*** Begin section ***

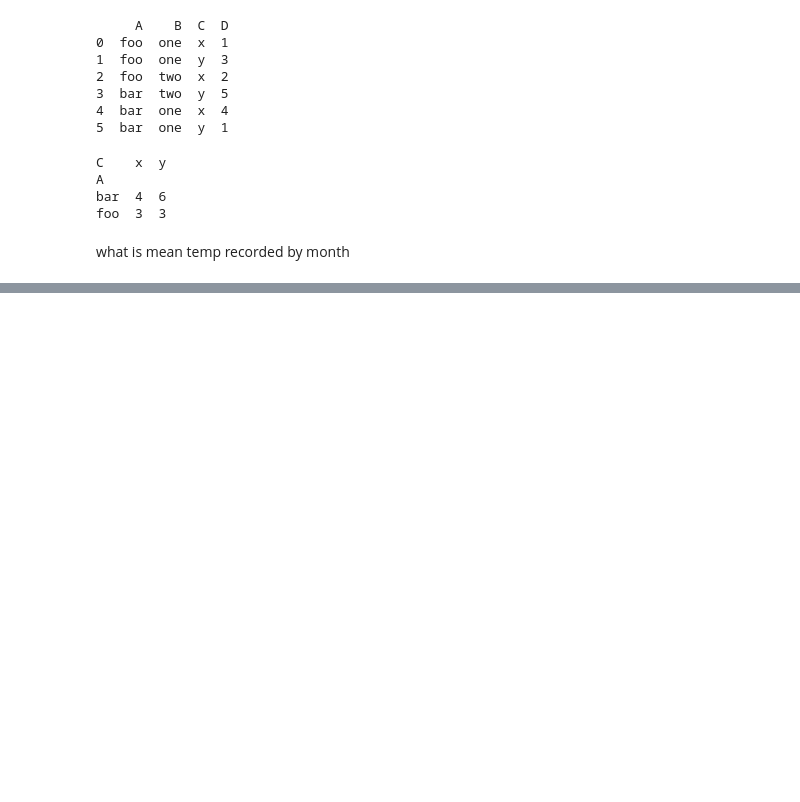
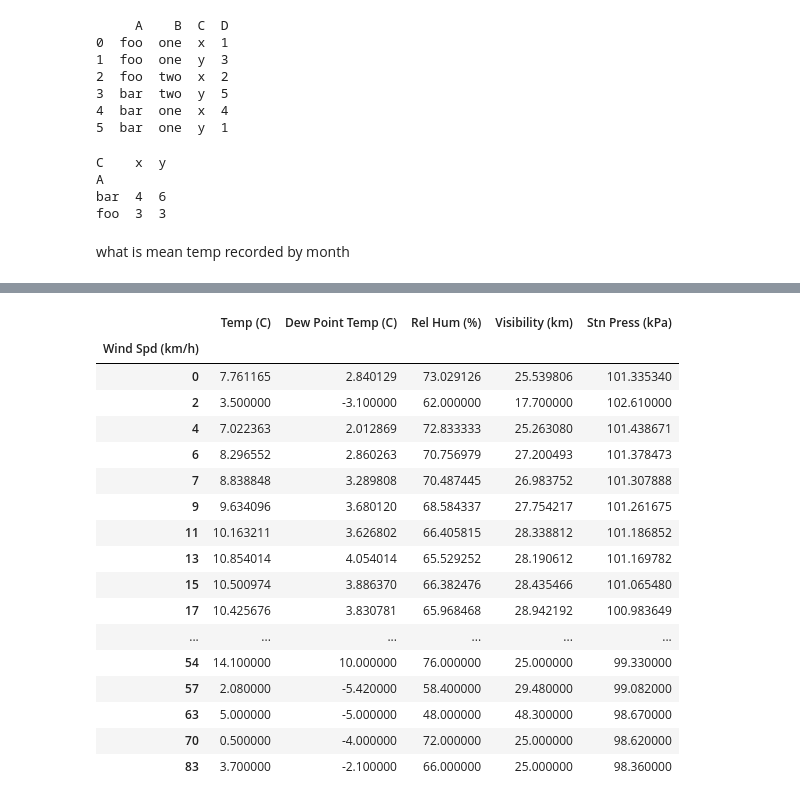
Before and after one commit to DEBAJITSAMANTA7/Big-Data-Engineering-Full, a Jupyter notebook: Pandas_python/pandas_part5.ipynb, the cells around one changed output, grey strips where cells are left out. Drawn from its saved outputs; the diff is of its cells as text; code cells hidden in the pictures; blank space fills up the shorter version.

```diff
--- a/Pandas_python/pandas_part5.ipynb
+++ b/Pandas_python/pandas_part5.ipynb
@@ -58,7 +58,24 @@ foo  3  3
 # %% [markdown]
 what is mean temp recorded by month
 # %%
-print(weather_df['Weather'])
-mean_temp_df=pd.pivot_table(weather_df,
-                            )
+# print(weather_df['Weather'])
+# mean_temp_df=pd.pivot_table(weather_df,
+#                             values='Temp (C)',
+#                             index=weather_df['Date/Time'].dt.month,
+#                          #    dt.month is date and time operation in pandas one type od specific function
+#                          aggfunc=np.mean
+
+#                             )
+weather_df['Date/Time']=pd.to_datetime(weather_df['Date/Time'])
+# need to convert it from a series to a date time column
+
+weather_df['Month'] = weather_df['Date/Time'].dt.month_name()
+
+mean_temp_df = pd.pivot_table(
+    weather_df,
+    values='Temp (C)',
+    index='Month',              # Use the new column name, not a Series
+    aggfunc="mean")
+
+print(mean_temp_df)
 # %% [output]
@@ -76,0 +116,30 @@ Name: Weather, Length: 8784, dtype: object
+# %%
+
+
+mean_temparature_df2=weather_df.groupby(weather_df['Date/Time'].dt.month).mean(numeric_only=True).reset_index()
+mean_temparature_df2
+
+# .mean(numeric_only=True) means in the column all the mean will happen only for the numeric values columns
+
+# or specify the column that you want to print
+
+weather_df.groupby(weather_df['Wind Spd (km/h)']).mean(numeric_only=True)
+# %% [output]
+|  | Temp (C) | Dew Point Temp (C) | Rel Hum (%) | Visibility (km) | Stn Press (kPa) |
+| Wind Spd (km/h) |  |  |  |  |  |
+| 0 | 7.761165 | 2.840129 | 73.029126 | 25.539806 | 101.335340 |
+| 2 | 3.500000 | -3.100000 | 62.000000 | 17.700000 | 102.610000 |
+| 4 | 7.022363 | 2.012869 | 72.833333 | 25.263080 | 101.438671 |
+| 6 | 8.296552 | 2.860263 | 70.756979 | 27.200493 | 101.378473 |
+| 7 | 8.838848 | 3.289808 | 70.487445 | 26.983752 | 101.307888 |
+| 9 | 9.634096 | 3.680120 | 68.584337 | 27.754217 | 101.261675 |
+| 11 | 10.163211 | 3.626802 | 66.405815 | 28.338812 | 101.186852 |
+| 13 | 10.854014 | 4.054014 | 65.529252 | 28.190612 | 101.169782 |
+| 15 | 10.500974 | 3.886370 | 66.382476 | 28.435466 | 101.065480 |
+| 17 | 10.425676 | 3.830781 | 65.968468 | 28.942192 | 100.983649 |
+| ... | ... | ... | ... | ... | ... |
+| 54 | 14.100000 | 10.000000 | 76.000000 | 25.000000 | 99.330000 |
+| 57 | 2.080000 | -5.420000 | 58.400000 | 29.480000 | 99.082000 |
+| 63 | 5.000000 | -5.000000 | 48.000000 | 48.300000 | 98.670000 |
+| 70 | 0.500000 | -4.000000 | 72.000000 | 25.000000 | 98.620000 |
+| 83 | 3.700000 | -2.100000 | 66.000000 | 25.000000 | 98.360000 |
```
Also changed, not shown: parts of 10 cells of this notebook.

*** End section ***

→ What is being asked
Type the material out again exactly. Skip the pictures.

→ Task solution
Before and after one commit to DEBAJITSAMANTA7/Big-Data-Engineering-Full, a Jupyter notebook: Pandas_python/pandas_part5.ipynb, the cells around one changed output, grey strips where cells are left out. Drawn from its saved outputs; the diff is of its cells as text; code cells hidden in the pictures; blank space fills up the shorter version.

```diff
--- a/Pandas_python/pandas_part5.ipynb
+++ b/Pandas_python/pandas_part5.ipynb
@@ -58,7 +58,24 @@ foo  3  3
 # %% [markdown]
 what is mean temp recorded by month
 # %%
-print(weather_df['Weather'])
-mean_temp_df=pd.pivot_table(weather_df,
-                            )
+# print(weather_df['Weather'])
+# mean_temp_df=pd.pivot_table(weather_df,
+#                             values='Temp (C)',
+#                             index=weather_df['Date/Time'].dt.month,
+#                          #    dt.month is date and time operation in pandas one type od specific function
+#                          aggfunc=np.mean
+
+#                             )
+weather_df['Date/Time']=pd.to_datetime(weather_df['Date/Time'])
+# need to convert it from a series to a date time column
+
+weather_df['Month'] = weather_df['Date/Time'].dt.month_name()
+
+mean_temp_df = pd.pivot_table(
+    weather_df,
+    values='Temp (C)',
+    index='Month',              # Use the new column name, not a Series
+    aggfunc="mean")
+
+print(mean_temp_df)
 # %% [output]
@@ -76,0 +116,30 @@ Name: Weather, Length: 8784, dtype: object
+# %%
+
+
+mean_temparature_df2=weather_df.groupby(weather_df['Date/Time'].dt.month).mean(numeric_only=True).reset_index()
+mean_temparature_df2
+
+# .mean(numeric_only=True) means in the column all the mean will happen only for the numeric values columns
+
+# or specify the column that you want to print
+
+weather_df.groupby(weather_df['Wind Spd (km/h)']).mean(numeric_only=True)
+# %% [output]
+|  | Temp (C) | Dew Point Temp (C) | Rel Hum (%) | Visibility (km) | Stn Press (kPa) |
+| Wind Spd (km/h) |  |  |  |  |  |
+| 0 | 7.761165 | 2.840129 | 73.029126 | 25.539806 | 101.335340 |
+| 2 | 3.500000 | -3.100000 | 62.000000 | 17.700000 | 102.610000 |
+| 4 | 7.022363 | 2.012869 | 72.833333 | 25.263080 | 101.438671 |
+| 6 | 8.296552 | 2.860263 | 70.756979 | 27.200493 | 101.378473 |
+| 7 | 8.838848 | 3.289808 | 70.487445 | 26.983752 | 101.307888 |
+| 9 | 9.634096 | 3.680120 | 68.584337 | 27.754217 | 101.261675 |
+| 11 | 10.163211 | 3.626802 | 66.405815 | 28.338812 | 101.186852 |
+| 13 | 10.854014 | 4.054014 | 65.529252 | 28.190612 | 101.169782 |
+| 15 | 10.500974 | 3.886370 | 66.382476 | 28.435466 | 101.065480 |
+| 17 | 10.425676 | 3.830781 | 65.968468 | 28.942192 | 100.983649 |
+| ... | ... | ... | ... | ... | ... |
+| 54 | 14.100000 | 10.000000 | 76.000000 | 25.000000 | 99.330000 |
+| 57 | 2.080000 | -5.420000 | 58.400000 | 29.480000 | 99.082000 |
+| 63 | 5.000000 | -5.000000 | 48.000000 | 48.300000 | 98.670000 |
+| 70 | 0.500000 | -4.000000 | 72.000000 | 25.000000 | 98.620000 |
+| 83 | 3.700000 | -2.100000 | 66.000000 | 25.000000 | 98.360000 |
```
Also changed, not shown: parts of 10 cells of this notebook.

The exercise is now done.